If it’s difficult I’ll do it now. If it’s impossible, I’ll do it presently
Legendary cricketer Donald Bradman has been hailed as the greatest batsman of all time. Yet, he always said that the game had existed long before he was born and would continue long after is demise.
“During my career, I was privileged to give the public my interpretation of its character,” he said, “in the same way that a pianist might interpret the works of Beethoven.”
Bradman dominated Australian cricket in the 1920s and 1930s. Controversial bowling tactics deployed by British players during what became known as the Bodyline tour in the early 1930s were designed specifically to counter the challenge posed by Bradman.
During a tour of England in 1934, Bradman almost died, playing through abdominal pain which turned out to be peritonitis – often fatal, before the availability of penicillin.
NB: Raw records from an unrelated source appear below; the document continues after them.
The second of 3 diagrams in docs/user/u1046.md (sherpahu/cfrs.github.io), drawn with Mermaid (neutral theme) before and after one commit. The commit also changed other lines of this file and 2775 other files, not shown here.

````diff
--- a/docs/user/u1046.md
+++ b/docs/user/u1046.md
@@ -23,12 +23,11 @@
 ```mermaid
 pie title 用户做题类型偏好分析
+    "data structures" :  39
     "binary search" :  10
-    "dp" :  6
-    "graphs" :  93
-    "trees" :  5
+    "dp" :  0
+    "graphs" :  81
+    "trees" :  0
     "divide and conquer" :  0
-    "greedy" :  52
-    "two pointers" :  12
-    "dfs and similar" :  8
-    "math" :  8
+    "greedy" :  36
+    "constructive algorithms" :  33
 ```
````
Well-wishers queued to donate blood and even King George V asked to be kept informed. Bradman pulled through and returned to Australia to convalesce.
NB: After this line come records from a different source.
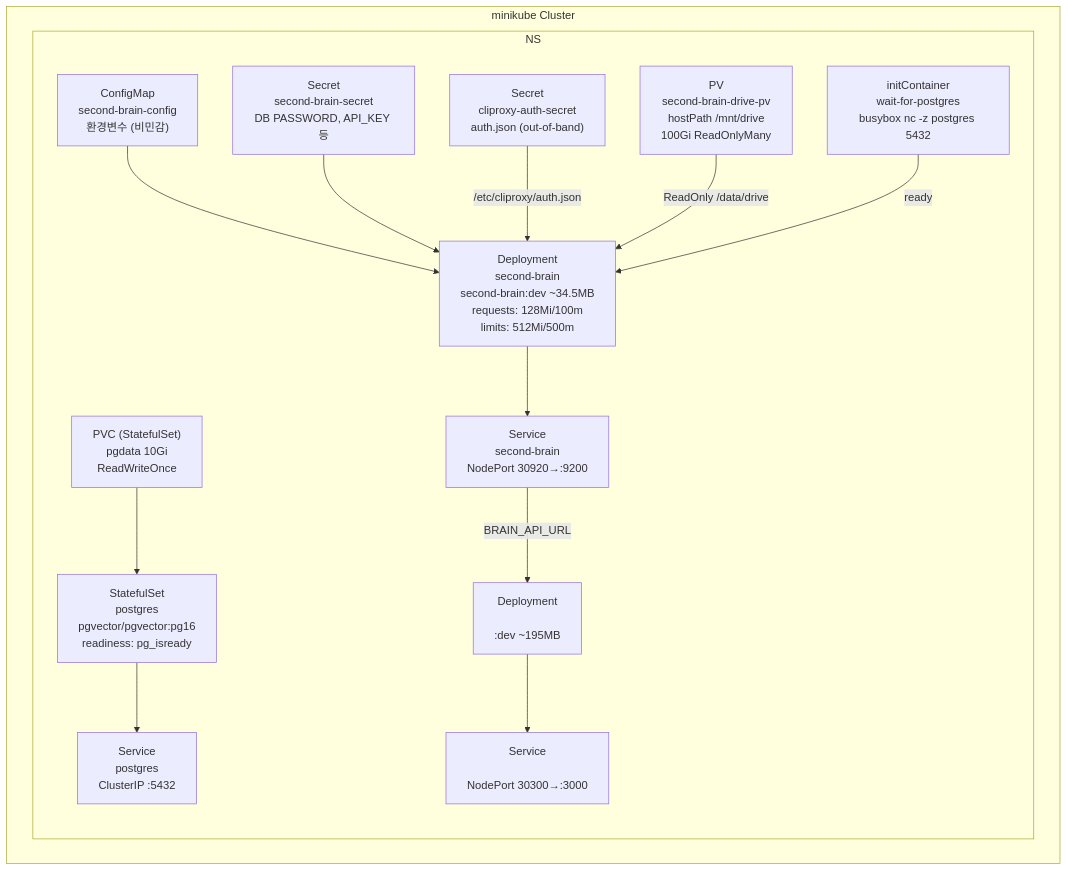
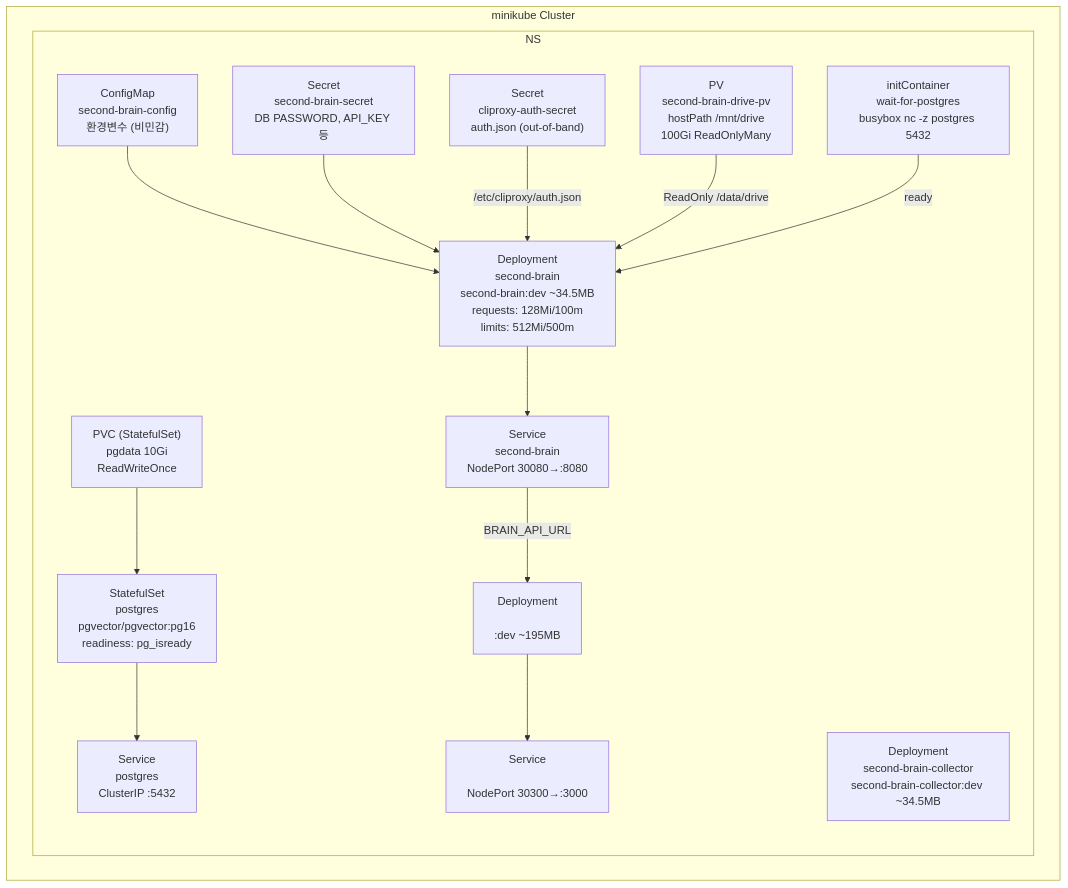
One commit to baekenough/second-brain changed the seventh of 8 diagrams in ARCHITECTURE.md. Above: the diagram before and after it, drawn with Mermaid. The commit also changed other lines of this file and 5 other files, not shown here.

Commit message:
docs: update documentation for curation API architecture

````diff
--- a/ARCHITECTURE.md
+++ b/ARCHITECTURE.md
@@ -659,36 +660,37 @@
 ```mermaid
 flowchart TB
     subgraph Cluster["minikube Cluster"]
         NS["Namespace: second-brain"]
 
         subgraph NS
             CM["ConfigMap\nsecond-brain-config\n환경변수 (비민감)"]
             SEC1["Secret\nsecond-brain-secret\nDB PASSWORD, API_KEY 등"]
             SEC2["Secret\ncliproxy-auth-secret\nauth.json (out-of-band)"]
 
             PV["PV\nsecond-brain-drive-pv\nhostPath /mnt/drive\n100Gi ReadOnlyMany"]
             PVC_PG["PVC (StatefulSet)\npgdata 10Gi\nReadWriteOnce"]
 
             PGSVC["Service\npostgres\nClusterIP :5432"]
             PGSF["StatefulSet\npostgres\npgvector/pgvector:pg16\nreadiness: pg_isready"]
 
-            BRSVC["Service\nsecond-brain\nNodePort 30920→:9200"]
+            BRSVC["Service\nsecond-brain\nNodePort 30080→:8080"]
             BRDEP["Deployment\nsecond-brain\nsecond-brain:dev ~34.5MB\nrequests: 128Mi/100m\nlimits: 512Mi/500m"]
+            COLDEP["Deployment\nsecond-brain-collector\nsecond-brain-collector:dev ~34.5MB"]
             INIT["initContainer\nwait-for-postgres\nbusybox nc -z postgres 5432"]
 
             WSVC["Service\n<web-app>\nNodePort 30300→:3000"]
             WDEP["Deployment\n<web-app>\n<web-app>:dev ~195MB"]
         end
     end
 
     CM --> BRDEP
     SEC1 --> BRDEP
     SEC2 -->|/etc/cliproxy/auth.json| BRDEP
     PV -->|ReadOnly /data/drive| BRDEP
     INIT -->|ready| BRDEP
     PGSF --> PGSVC
     PVC_PG --> PGSF
     BRDEP --> BRSVC
     WDEP --> WSVC
     BRSVC -->|BRAIN_API_URL| WDEP
 ```
````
After serving and being invalided out of the Australian Air Force during the war, Bradman returned to cricket, retiring in 1948. Entering to bat at his last Test match in England, the crowd gave him a standing ovation and his opponents cheered him. His career Test batting average of 99.94 is perhaps the greatest achievement of anyone in any major sport. He was knighted in 1949.
Shortly before Sir Donald’s death in 2001, Australian Prime Minister John Howard described him as “the greatest living Australian.”
For as long as the game is continued to be played, it’s certain Bradman’s name will never be forgotten.